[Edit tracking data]
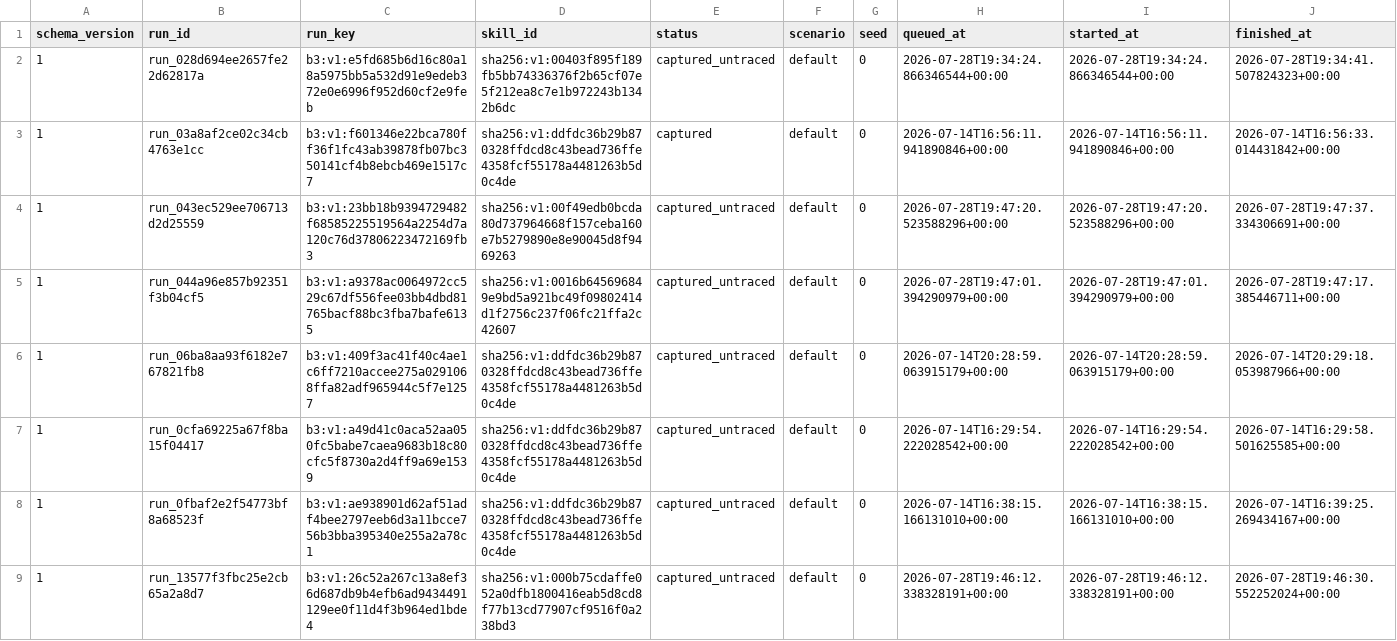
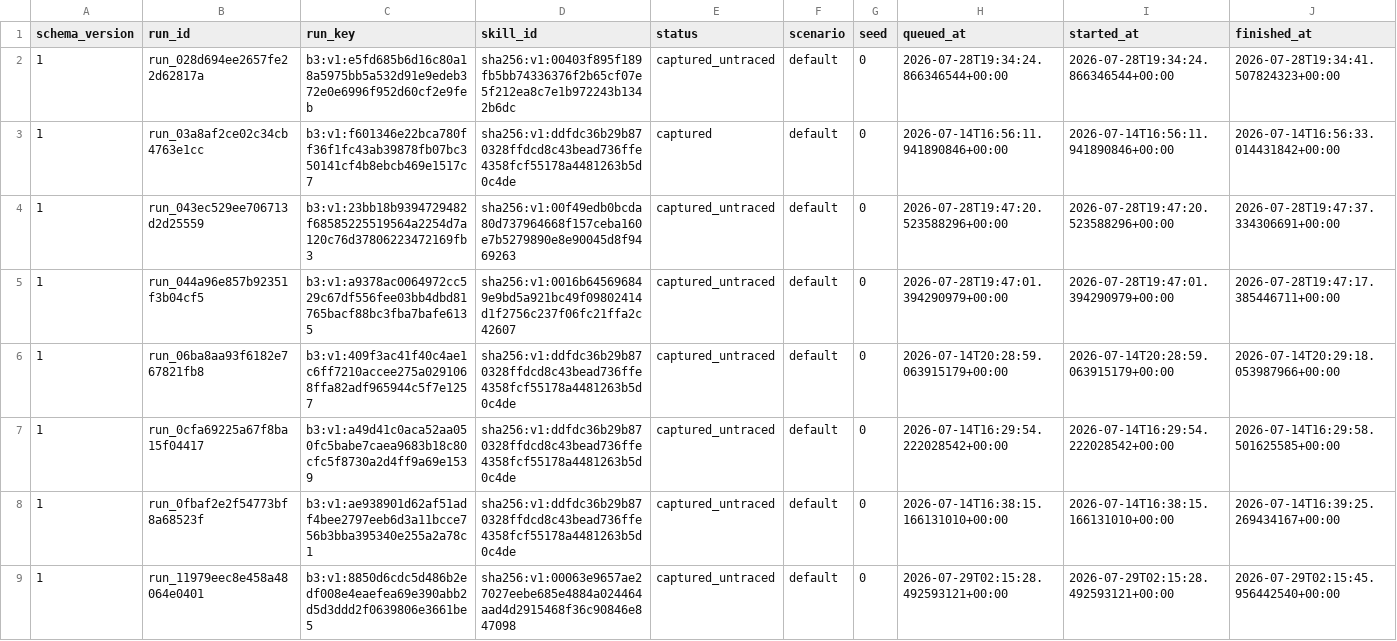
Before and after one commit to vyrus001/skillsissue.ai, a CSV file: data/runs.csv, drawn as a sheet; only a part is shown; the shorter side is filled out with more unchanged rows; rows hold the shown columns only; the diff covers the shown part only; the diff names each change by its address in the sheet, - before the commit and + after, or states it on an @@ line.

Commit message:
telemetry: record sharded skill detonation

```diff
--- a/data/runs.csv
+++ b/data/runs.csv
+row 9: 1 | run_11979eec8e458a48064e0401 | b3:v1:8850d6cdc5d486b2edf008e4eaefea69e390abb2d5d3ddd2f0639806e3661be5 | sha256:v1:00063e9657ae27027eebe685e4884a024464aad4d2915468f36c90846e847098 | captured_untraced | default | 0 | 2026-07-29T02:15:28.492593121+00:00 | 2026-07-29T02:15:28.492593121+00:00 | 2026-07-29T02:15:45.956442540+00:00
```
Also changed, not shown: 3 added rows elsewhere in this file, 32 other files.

# What is needed:
Once the pictures are set aside, give every line above again without alteration.

# Exercise output:
Before and after one commit to vyrus001/skillsissue.ai, a CSV file: data/runs.csv, drawn as a sheet; only a part is shown; the shorter side is filled out with more unchanged rows; rows hold the shown columns only; the diff covers the shown part only; the diff names each change by its address in the sheet, - before the commit and + after, or states it on an @@ line.

Commit message:
telemetry: record sharded skill detonation

```diff
--- a/data/runs.csv
+++ b/data/runs.csv
+row 9: 1 | run_11979eec8e458a48064e0401 | b3:v1:8850d6cdc5d486b2edf008e4eaefea69e390abb2d5d3ddd2f0639806e3661be5 | sha256:v1:00063e9657ae27027eebe685e4884a024464aad4d2915468f36c90846e847098 | captured_untraced | default | 0 | 2026-07-29T02:15:28.492593121+00:00 | 2026-07-29T02:15:28.492593121+00:00 | 2026-07-29T02:15:45.956442540+00:00
```
Also changed, not shown: 3 added rows elsewhere in this file, 32 other files.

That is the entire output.